We live in an age of ever increasing transparency. You can’t get away with shit anymore. Want to abuse your authority and taze someone to death? Okay – just be prepared to watch your sorry guilty ass doing it over and over again for all the world to see for all time on YouTube. You want to run a dictatorship? Go ahead – call it that and carry on about your business – lots of big companies will continue to invest in you – and eventually, inevitably, you’ll be eaten alive by those you oppress. You want to call it a democracy and get folks involved? Great! Just don’t be surprized at how pissed off they get when you dick with the results.
We must always remember that the internet isn’t about LOLCats and funny videos and porn and gossip and pirated music & movies – well, it is all that – and more. The internet is communication; the ability to see, hear, speak and act on a global scale instantaneously. The repercussions of that ability are only just now being felt in the way it is dissolving old media business models, triggering new economies, crafting new cultural works and entirely new cultures and, perhaps most importantly, forever altering how politics is conducted.
I’m under no illusions that Twitter or Google are some sort of progressive saving force for humanity. They’re not. They’re just part of a larger and growing process we are experiencing that is the direct result of increased communication amongst all people.

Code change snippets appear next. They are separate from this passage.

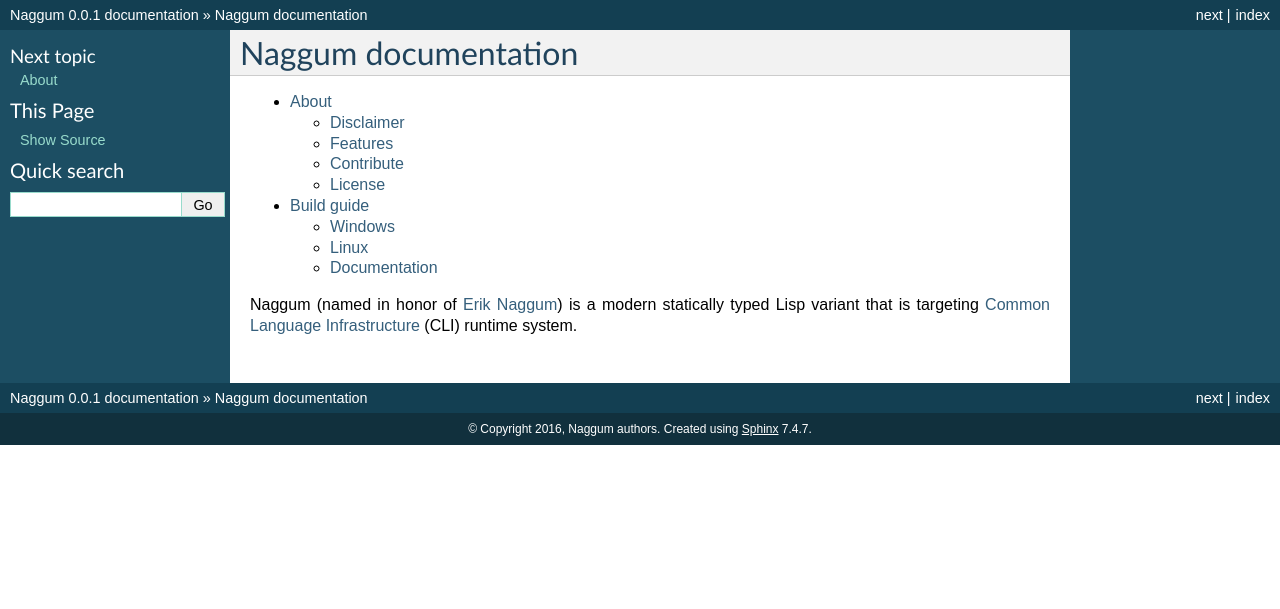
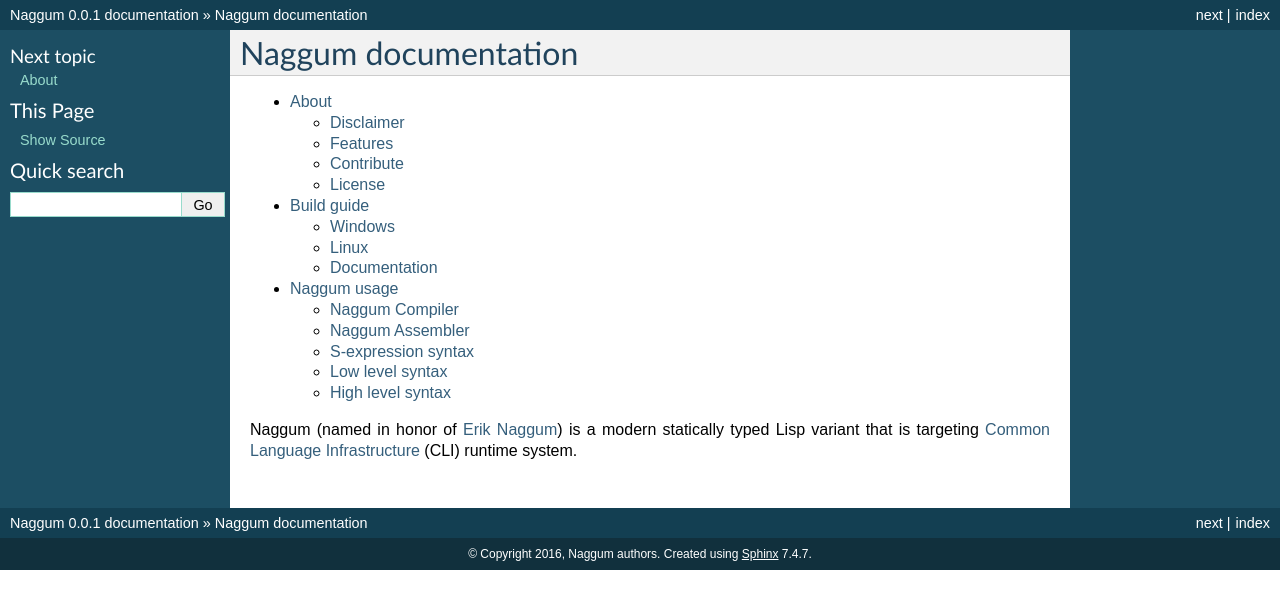
Before and after one commit to codingteam/naggum, a Sphinx documentation site: the page built from docs/index.rst, in a window 1280 px wide. Shown: the top 609 px of the page. Built offline with Sphinx 7.4.7, drawn with Linux system fonts in a browser that asks for light colours; some of the changed lines change nothing that is shown.

Commit message:
Docs: add usage page

```diff
--- a/docs/index.rst
+++ b/docs/index.rst
@@ -6,6 +6,7 @@
 
    about
    build-guide
+   usage
 
 Naggum (named in honor of `Erik Naggum`_) is a modern statically typed Lisp
 variant that is targeting `Common Language Infrastructure`_ (CLI) runtime
--- /dev/null
+++ b/docs/usage.rst
@@ -0,0 +1,197 @@
+Naggum usage
+============
+
+Currently there are two dialects of Naggum: high level *Compiler* and low-level
+*Assembler*.
+
+Naggum Compiler
+---------------
+
+Command line syntax for Naggum Compiler is::
+
+    $ Naggum.Compiler [source1.naggum] [source2.naggum] [/r:assembly1] [/r:assembly2]
+
+Each input source file will be compiled to a separate executable assembly (i.e.
+an ``.exe`` file) in the current directory.
+
+``.naggum`` extension is recommended for high level Naggum files.
+
+Naggum Assembler
+----------------
+
+Naggum Assembler uses low level Naggum dialect. Command line syntax is::
+
+    $ Naggum.Assembler [source1.nga] [source2.nga]
+
+Assembler output is determined based on input file content: each file may
+contain multiple (or none) assembly constructs. Each assembly will be saved to
+its own executable file in the current directory.
+
+``.nga`` extension is recommended for low level Naggum files.
+
+S-expression syntax
+-------------------
+
+Each Naggum program (either high-level or low-level) is written as a sequence of
+S-expression forms. In s-expression, everything is either an atom or a list.
+Atoms are written as-is, lists should be taken into parens.
+
+Possible atom values are::
+
+    "A string"
+    1.4e-5 ; a number
+    System.Console ; a symbol
+
+A symbol may consist of any letter, digit or ``+-*/=<>!?.`` character sequence.
+
+Lists are simply sequences of s-expression in parens::
+
+    (this is a list)
+
+    (this (is ("Also") a.list))
+
+Naggum source code may also include comments. Everything after ``;`` character
+will be ignored till the end of the line::
+
+    (valid atom) ; this is a comment
+
+Low level syntax
+----------------
+
+Naggum low level syntax is closer to `CIL`_. It may be used to define CLI
+constructs such as assemblies, modules, types and methods. Every ``.nga`` file
+may contain multiple (including zero) assembly definitions.
+
+Assembly definition
+^^^^^^^^^^^^^^^^^^^
+
+Assembly defitinion should have the following form::
+
+    (.assembly Name
+        Item1
+        Item2
+        ...)
+
+Assembly items can be methods and types. Top level methods defined in an
+``.assembly`` form will be compiled to global CIL functions.
+
+Currently there is no support for type definition inside an assembly.
+
+Each assembly may contain one entry point method (either a static type method or
+an assembly global function marked by ``.entrypoint`` property).
+
+Method definition
+^^^^^^^^^^^^^^^^^
+
+Method definition should have the following form::
+
+    (.method Name (argument types) return-type (metadata items)
+        body-statements
+        ...)
+
+Method argument and return types should be fully-qualified (e.g. must include a
+namespace: for example, ``System.Void``).
+
+The only supported metadata item is ``.entrypoint``. It marks a method as an
+assembly entry point.
+
+Method example::
+
+    (.method Main () System.Void (.entrypoint)
+        (ldstr "Hello, world!")
+        (call (mscorlib System.Console WriteLine (System.String) System.Void))
+        (ret))
+
+Method body should be a CIL instruction sequence.
+
+CIL instructions
+^^^^^^^^^^^^^^^^
+
+Currently only a small subset of all available CIL instructions is supported by
+Naggum. This set will be extended in future.
+
+#. Call instruction::
+
+    (call (assembly type-name method-name (argument types) return-type))
+
+   Currently assembly name is ignored; only ``mscorlib`` methods can be called.
+   Static assembly function calls are not supported, but will be supported in
+   future.
+
+   Method argument and return types should be fully-qualified.
+
+#. Load string instruction::
+
+    (ldstr "Hello, world")
+
+   Loads a string to CLI stack.
+
+#. Return instruction::
+
+    (ret)
+
+   Return from current method.
+
+Example assembly definition
+^^^^^^^^^^^^^^^^^^^^^^^^^^^
+
+::
+
+    (.method Main () System.Void (.entrypoint)
+        (ldstr "Hello, world!")
+        (call (mscorlib System.Console WriteLine (System.String) System.Void))
+        (ret)))
+
+High level syntax
+-----------------
+
+Every high level Naggum program is a sequence of function definitions or a
+top-level executable statements. Functions may be called from top-level
+statements and will be available as a public static methods outside of an
+compiled assembly.
+
+Functions are defined using ``defun`` special form::
+
+    (defun function-name (arg1 arg2)
+        statement1
+        statement2)
+
+Currently executable statements may be one of the following.
+
+#. Arithmetic statements::
+
+    (+ 2 2)
+
+#. Function calls::
+
+    (defun func () (+ 2 2))
+
+    (func)
+
+#. Static CLI method calls::
+
+    (System.Console.WriteLine "Math:")
+
+#. If statements::
+
+    (if condition
+        true-statement
+        false-statement)
+
+#. Reduced if statements::
+
+    (if condition
+        true-statement)
+
+#. Let bindings::
+
+    (let ((variable-name expression)
+          (variable-name-2 expression-2))
+         body
+         statements)
+
+#. Constructor calls::
+
+    (new Naggum.Runtime.Cons "OK" "FAILURE")
+
+.. _CIL: https://en.wikipedia.org/wiki/Common_Intermediate_Language
```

The idea of democracy is still relatively new to most of the world – hell, America is still trying to figure out how to make that one actually work. It isn’t something that can be imposed or imported from one country or culture to another. It is, at it’s most basic level, the will of the people. When people have the ability to communicate freely, democracy – true democracy – flourishes. When people have the ability to communicate and act freely, imposed authority will be challenged.
Many wags will refer to this time as being The Twitter Revolution. Believe me, this is just the tip of the iceberg. While revolutions may occur around this world as our abilities to listen, speak and move as one continues to increase, a more important singular event is emerging and we will come to recognize this slim period of time not as a revolution but as part of our evolution.
All part of the process of growing up.
Growing pains will, without doubt, be experienced. The child cannot be commanded to stay a child and once youth finds a voice it will speak and demand to be heard. And then we will put away our childish things.
And that’s when the process really gets interesting.
UPDATE: Have a listen to Clay Shirky speaking at TED just this past May on how Facebook, Twitter and TXTs help citizens in repressive regimes to report on real news, bypassing censors (however briefly). The end of top-down control of news is changing the nature of politics.
Almost apropos of something, every time I hear someone speak intelligently about the net I keep getting reminded of McLuhan and his observation that old media becomes the content of new media. Fascinating.
I'm going to be slowly making some changes to the website both in format and content - and I'm pretty sure even the URL will change.
It's going to be more of a personal news aggregator with a featured video blog from yours truly. We'll see how long that lasts. So bear with me - thanks.